[Web interface edit records]
-.-.-

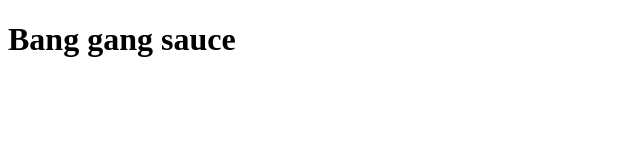
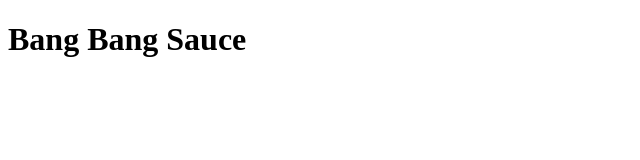
Before and after one commit to adarshunni08/odin-recipes, a plain HTML site: page recipes/bangbangsauce.html in a window 1280 px wide. Shown: the whole page, without its empty margins (0-640 px from the left). Drawn offline with Linux system fonts and the light colour scheme.

Commit message:
spell check

```diff
--- a/recipes/banggangsauce.html
+++ b/recipes/bangbangsauce.html
@@ -2,9 +2,9 @@
 <html lang="en">
     <head>
         <meta charset="UTF-8">
-        <title>Bang gang sauce</title>
+        <title>Bang Bang Sauce</title>
     </head>
     <body>
-        <h1>Bang gang sauce</h1>
+        <h1>Bang Bang Sauce</h1>
     </body>
 </html>
```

-.-.-

:: WHAT THE EXERCISE ASKS ::
Whenever the word "recipes" occurs in a line above, copy that line.

:: EXPECTED ANSWER ::
Before and after one commit to adarshunni08/odin-recipes, a plain HTML site: page recipes/bangbangsauce.html in a window 1280 px wide. Shown: the whole page, without its empty margins (0-640 px from the left). Drawn offline with Linux system fonts and the light colour scheme.
--- a/recipes/banggangsauce.html
+++ b/recipes/bangbangsauce.html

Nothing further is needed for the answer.